Dataset entries
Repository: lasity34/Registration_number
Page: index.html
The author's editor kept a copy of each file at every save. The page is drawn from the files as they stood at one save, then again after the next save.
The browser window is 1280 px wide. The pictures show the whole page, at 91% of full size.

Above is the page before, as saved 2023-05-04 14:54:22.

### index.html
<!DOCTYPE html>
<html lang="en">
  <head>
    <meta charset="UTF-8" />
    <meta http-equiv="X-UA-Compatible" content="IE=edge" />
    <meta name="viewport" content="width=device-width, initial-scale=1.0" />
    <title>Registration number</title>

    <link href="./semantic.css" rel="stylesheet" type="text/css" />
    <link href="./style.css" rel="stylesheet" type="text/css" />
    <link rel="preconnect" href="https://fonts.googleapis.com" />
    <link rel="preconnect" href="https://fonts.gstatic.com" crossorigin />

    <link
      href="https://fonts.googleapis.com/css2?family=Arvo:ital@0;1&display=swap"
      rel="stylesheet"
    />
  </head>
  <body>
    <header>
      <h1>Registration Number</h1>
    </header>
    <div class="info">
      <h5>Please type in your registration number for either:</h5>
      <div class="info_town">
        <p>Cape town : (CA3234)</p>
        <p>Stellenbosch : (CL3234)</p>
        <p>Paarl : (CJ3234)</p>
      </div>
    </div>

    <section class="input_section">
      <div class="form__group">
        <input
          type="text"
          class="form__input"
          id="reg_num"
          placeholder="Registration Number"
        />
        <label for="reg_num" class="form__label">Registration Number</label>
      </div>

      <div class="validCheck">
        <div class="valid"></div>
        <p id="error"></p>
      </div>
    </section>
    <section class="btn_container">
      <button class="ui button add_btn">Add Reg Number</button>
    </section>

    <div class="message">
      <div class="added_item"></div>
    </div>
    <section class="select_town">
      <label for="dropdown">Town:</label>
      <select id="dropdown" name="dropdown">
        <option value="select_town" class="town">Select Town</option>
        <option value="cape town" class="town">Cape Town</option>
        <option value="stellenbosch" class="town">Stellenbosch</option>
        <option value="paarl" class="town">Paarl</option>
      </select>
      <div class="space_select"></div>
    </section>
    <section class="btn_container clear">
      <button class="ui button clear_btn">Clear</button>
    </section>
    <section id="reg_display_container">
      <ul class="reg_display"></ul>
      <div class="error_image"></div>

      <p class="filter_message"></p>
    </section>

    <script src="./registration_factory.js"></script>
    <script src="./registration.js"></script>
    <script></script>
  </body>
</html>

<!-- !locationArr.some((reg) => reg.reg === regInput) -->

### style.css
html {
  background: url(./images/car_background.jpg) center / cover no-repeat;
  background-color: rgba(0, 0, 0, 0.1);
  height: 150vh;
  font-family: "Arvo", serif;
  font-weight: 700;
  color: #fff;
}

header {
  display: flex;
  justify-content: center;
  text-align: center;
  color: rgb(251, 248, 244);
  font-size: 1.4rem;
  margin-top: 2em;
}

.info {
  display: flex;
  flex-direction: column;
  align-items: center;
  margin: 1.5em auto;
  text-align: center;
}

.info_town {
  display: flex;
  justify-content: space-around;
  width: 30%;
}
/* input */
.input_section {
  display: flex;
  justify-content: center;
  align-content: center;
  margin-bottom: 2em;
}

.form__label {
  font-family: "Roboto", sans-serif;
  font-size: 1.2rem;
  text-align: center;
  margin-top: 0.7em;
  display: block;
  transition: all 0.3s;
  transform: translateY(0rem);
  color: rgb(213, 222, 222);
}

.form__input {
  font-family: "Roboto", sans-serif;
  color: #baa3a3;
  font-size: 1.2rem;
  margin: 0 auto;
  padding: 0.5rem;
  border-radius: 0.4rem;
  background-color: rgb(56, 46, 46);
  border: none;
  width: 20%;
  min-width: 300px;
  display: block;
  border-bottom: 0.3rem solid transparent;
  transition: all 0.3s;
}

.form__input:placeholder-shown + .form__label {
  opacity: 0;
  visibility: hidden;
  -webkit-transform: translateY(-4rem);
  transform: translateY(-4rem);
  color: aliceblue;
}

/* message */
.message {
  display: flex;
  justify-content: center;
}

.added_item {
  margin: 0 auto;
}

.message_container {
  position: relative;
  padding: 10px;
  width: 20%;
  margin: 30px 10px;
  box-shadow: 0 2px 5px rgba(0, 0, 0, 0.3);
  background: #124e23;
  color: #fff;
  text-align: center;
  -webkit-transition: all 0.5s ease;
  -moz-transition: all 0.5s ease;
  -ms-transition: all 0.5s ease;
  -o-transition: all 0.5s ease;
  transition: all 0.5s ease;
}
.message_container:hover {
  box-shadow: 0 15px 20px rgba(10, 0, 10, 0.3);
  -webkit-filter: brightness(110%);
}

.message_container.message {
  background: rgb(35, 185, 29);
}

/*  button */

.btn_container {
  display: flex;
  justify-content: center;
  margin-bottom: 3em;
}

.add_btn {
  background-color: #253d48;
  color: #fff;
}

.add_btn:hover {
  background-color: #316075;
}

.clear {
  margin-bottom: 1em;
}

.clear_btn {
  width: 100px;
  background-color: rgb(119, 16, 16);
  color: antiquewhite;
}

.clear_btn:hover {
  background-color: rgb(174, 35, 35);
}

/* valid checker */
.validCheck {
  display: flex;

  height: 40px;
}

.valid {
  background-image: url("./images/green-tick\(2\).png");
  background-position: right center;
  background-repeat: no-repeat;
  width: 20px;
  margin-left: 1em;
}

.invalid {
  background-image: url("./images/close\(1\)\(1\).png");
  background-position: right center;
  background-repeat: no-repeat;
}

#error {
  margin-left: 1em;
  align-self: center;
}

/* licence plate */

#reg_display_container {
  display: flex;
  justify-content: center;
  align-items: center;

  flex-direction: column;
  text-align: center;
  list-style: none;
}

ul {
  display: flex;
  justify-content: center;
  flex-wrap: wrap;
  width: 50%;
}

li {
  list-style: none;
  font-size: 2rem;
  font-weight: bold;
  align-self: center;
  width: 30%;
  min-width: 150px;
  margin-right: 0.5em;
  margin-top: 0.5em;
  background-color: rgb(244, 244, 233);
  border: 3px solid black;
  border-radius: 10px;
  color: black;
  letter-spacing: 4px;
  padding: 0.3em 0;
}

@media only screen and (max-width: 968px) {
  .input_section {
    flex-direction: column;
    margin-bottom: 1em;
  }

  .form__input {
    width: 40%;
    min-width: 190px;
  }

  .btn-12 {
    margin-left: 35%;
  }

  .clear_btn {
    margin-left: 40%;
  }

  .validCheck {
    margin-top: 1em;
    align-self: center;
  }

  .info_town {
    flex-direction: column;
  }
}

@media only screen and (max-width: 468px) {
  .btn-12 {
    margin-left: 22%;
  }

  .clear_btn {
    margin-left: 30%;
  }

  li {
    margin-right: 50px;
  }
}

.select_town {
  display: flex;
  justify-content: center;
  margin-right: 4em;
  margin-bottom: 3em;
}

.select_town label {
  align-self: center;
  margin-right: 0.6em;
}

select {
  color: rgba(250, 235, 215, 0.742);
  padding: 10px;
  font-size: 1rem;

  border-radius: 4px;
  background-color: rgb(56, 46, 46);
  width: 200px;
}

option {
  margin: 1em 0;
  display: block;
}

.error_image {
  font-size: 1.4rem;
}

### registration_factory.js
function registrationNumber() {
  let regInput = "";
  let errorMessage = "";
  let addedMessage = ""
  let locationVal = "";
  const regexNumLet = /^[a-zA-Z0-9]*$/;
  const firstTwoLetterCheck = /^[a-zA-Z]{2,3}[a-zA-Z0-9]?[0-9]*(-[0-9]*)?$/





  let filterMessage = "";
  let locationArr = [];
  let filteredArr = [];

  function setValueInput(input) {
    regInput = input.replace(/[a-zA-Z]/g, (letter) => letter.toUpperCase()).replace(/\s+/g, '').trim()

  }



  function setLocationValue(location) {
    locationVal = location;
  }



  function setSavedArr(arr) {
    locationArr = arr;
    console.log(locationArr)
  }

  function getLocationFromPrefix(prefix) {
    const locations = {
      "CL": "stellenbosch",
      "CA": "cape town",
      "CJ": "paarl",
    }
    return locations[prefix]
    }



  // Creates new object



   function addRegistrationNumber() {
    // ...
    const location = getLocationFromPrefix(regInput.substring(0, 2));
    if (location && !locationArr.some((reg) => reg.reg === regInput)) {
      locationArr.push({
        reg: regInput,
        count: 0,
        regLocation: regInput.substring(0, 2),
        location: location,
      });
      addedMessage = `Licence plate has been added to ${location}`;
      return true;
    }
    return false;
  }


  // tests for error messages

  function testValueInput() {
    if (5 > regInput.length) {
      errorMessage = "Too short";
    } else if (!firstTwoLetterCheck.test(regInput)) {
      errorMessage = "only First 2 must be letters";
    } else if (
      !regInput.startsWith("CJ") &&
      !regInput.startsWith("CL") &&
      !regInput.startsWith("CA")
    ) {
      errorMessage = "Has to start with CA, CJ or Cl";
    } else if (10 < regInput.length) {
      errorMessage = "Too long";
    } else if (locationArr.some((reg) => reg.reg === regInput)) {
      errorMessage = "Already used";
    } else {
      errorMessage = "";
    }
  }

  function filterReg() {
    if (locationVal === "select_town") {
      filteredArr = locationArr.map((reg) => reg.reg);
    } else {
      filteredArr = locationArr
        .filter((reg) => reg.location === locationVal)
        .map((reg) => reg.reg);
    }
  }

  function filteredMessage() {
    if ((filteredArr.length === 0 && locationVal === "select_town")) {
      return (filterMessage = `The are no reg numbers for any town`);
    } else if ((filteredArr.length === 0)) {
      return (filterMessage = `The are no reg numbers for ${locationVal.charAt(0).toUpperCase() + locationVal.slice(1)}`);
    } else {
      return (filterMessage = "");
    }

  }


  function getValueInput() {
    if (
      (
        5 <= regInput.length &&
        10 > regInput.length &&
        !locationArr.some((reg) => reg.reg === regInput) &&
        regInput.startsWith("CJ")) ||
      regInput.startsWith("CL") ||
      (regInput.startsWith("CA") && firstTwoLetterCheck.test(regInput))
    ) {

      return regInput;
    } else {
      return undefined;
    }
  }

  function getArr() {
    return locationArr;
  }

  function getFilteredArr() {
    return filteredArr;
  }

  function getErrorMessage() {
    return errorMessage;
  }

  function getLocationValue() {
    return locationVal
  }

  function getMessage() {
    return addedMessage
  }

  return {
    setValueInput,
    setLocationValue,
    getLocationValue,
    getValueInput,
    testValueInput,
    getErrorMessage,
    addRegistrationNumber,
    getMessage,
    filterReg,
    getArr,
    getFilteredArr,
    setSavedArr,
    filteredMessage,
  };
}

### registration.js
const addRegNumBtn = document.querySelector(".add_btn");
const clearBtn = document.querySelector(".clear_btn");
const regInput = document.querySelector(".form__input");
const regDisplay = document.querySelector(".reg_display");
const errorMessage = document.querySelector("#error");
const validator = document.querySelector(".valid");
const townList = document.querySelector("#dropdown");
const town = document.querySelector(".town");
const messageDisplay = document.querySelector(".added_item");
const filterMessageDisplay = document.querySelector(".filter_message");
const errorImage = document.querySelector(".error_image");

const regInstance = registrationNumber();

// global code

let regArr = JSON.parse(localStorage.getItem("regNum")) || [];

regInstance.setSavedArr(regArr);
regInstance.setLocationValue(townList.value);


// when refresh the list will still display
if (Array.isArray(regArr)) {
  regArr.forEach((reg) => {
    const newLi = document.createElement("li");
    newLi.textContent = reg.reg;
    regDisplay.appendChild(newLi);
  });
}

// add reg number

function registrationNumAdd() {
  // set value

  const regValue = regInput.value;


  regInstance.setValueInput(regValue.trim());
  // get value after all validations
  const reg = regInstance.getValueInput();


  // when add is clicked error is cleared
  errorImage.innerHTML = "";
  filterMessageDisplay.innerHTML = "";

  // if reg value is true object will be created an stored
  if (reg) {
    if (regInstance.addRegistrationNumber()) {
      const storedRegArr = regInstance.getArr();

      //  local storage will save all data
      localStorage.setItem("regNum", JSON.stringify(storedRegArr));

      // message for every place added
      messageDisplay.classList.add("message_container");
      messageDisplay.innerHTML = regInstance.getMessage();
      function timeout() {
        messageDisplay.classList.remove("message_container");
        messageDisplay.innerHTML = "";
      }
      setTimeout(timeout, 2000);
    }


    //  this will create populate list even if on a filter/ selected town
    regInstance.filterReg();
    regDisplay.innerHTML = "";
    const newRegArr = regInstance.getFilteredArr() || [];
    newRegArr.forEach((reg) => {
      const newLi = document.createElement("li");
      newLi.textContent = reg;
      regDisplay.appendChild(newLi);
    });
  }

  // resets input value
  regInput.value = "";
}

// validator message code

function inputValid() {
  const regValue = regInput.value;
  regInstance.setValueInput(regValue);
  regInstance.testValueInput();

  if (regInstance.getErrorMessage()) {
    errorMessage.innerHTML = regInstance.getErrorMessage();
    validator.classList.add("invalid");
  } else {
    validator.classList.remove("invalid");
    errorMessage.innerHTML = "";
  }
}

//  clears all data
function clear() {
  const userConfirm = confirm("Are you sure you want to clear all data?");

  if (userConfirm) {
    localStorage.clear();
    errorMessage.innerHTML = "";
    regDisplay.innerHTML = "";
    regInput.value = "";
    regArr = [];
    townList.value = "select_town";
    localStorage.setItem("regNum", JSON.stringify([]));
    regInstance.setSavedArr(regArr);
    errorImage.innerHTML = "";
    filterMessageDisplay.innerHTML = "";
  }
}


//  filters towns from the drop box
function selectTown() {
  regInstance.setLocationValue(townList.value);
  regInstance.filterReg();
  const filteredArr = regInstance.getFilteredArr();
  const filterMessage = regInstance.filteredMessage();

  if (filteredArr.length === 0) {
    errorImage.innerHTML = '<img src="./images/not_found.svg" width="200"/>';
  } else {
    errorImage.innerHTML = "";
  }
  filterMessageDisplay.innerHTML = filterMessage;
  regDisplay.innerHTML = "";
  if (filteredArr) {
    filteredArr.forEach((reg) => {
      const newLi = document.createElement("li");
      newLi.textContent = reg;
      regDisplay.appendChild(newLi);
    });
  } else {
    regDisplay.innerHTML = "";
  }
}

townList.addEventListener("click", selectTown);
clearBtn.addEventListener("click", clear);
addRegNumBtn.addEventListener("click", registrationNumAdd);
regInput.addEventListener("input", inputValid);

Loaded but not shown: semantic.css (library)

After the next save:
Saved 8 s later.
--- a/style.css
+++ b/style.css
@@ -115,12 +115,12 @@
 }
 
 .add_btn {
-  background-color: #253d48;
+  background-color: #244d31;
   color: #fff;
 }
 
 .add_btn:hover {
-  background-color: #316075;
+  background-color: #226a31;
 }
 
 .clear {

Try it
Where a line of the records includes "size", copy it.

Your response
The browser window is 1280 px wide. The pictures show the whole page, at 91% of full size.
  font-size: 1.4rem;
  font-size: 1.2rem;
  font-size: 1.2rem;
  font-size: 2rem;
  font-size: 1rem;
  font-size: 1.4rem;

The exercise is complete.